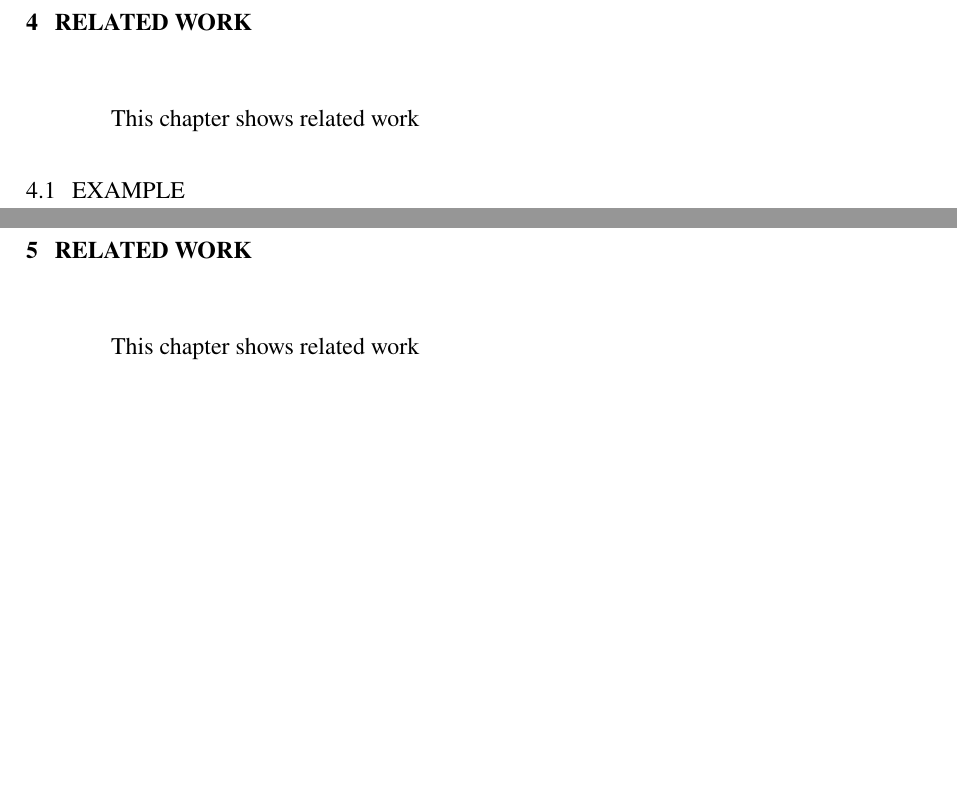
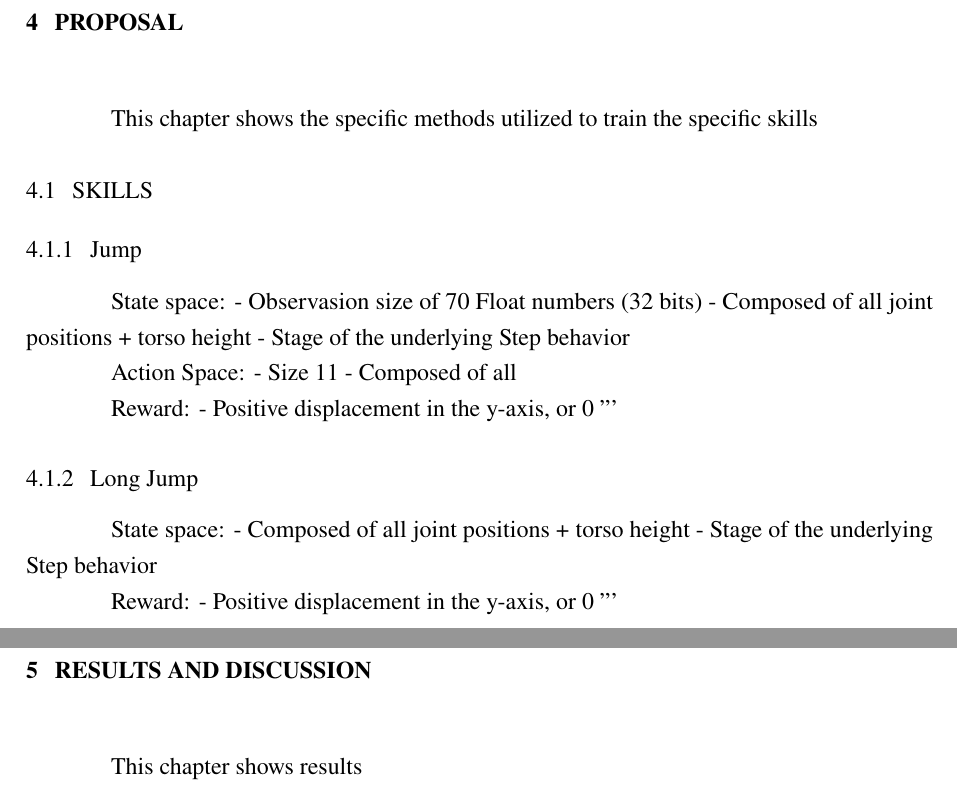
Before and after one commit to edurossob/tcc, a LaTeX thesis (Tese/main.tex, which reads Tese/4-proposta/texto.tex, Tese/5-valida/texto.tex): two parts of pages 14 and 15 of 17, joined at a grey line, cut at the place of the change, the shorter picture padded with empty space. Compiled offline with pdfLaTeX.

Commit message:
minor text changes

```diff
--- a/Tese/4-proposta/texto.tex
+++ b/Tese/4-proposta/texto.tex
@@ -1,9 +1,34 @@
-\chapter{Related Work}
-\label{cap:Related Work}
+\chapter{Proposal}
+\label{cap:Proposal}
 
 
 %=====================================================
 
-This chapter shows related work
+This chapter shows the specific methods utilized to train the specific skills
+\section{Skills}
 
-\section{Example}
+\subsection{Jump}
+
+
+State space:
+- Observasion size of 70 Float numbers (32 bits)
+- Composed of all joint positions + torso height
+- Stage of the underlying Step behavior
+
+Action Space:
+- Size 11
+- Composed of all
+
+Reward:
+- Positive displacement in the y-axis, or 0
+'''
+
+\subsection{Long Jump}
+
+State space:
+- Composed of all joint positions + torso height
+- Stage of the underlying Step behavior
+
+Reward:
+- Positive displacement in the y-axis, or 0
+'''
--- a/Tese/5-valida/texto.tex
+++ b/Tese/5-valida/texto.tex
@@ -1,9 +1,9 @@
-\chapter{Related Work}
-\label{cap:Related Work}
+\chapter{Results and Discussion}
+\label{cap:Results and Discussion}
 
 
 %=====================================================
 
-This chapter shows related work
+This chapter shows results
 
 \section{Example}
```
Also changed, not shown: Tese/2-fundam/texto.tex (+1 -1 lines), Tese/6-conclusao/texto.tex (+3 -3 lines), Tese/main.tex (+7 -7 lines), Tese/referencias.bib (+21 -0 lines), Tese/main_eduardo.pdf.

* * *

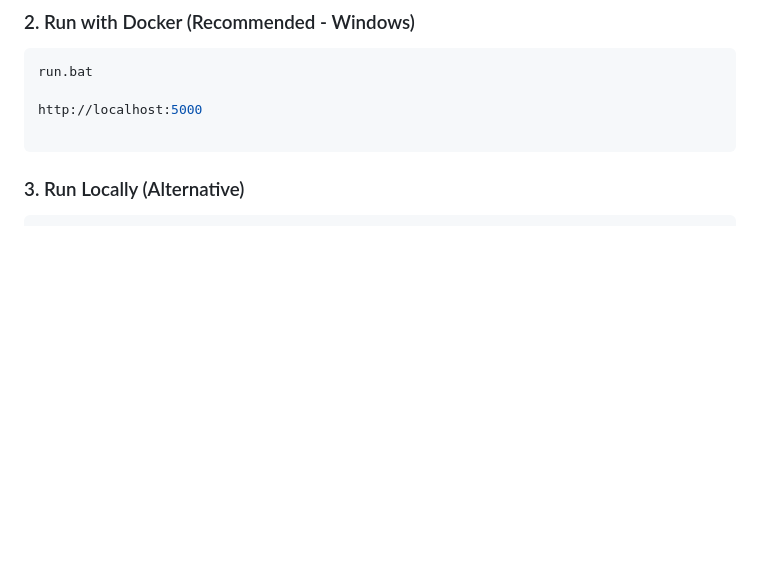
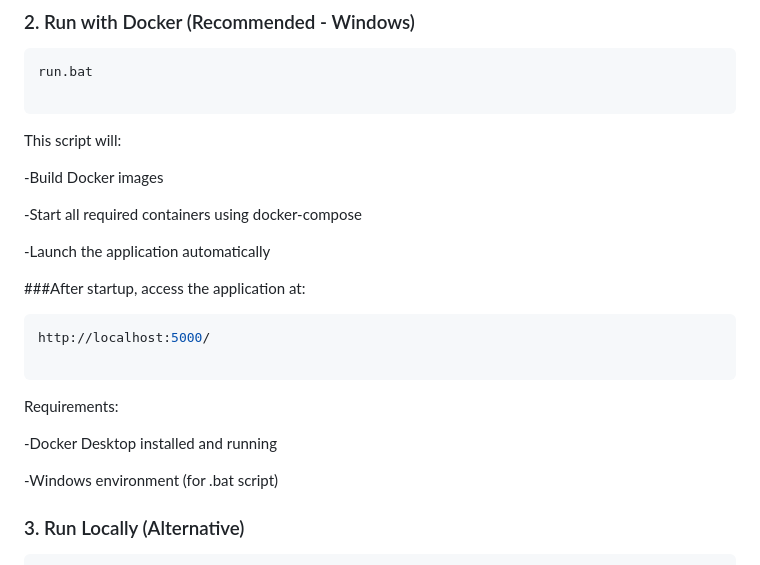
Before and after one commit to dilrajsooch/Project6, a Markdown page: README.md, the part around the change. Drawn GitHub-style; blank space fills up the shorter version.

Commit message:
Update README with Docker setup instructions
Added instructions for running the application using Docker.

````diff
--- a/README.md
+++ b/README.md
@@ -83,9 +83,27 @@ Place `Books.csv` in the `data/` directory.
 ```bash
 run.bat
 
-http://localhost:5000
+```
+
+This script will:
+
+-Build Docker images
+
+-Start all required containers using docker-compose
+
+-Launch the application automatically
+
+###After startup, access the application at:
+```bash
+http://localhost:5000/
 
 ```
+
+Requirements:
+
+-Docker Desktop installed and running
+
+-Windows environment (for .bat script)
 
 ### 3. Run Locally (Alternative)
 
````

* _Your goal_
From the records given above, copy all lines containing "chapter".

* _Written solution_
-\chapter{Related Work}
+\chapter{Proposal}
-This chapter shows related work
+This chapter shows the specific methods utilized to train the specific skills
-\chapter{Related Work}
+\chapter{Results and Discussion}
-This chapter shows related work
+This chapter shows results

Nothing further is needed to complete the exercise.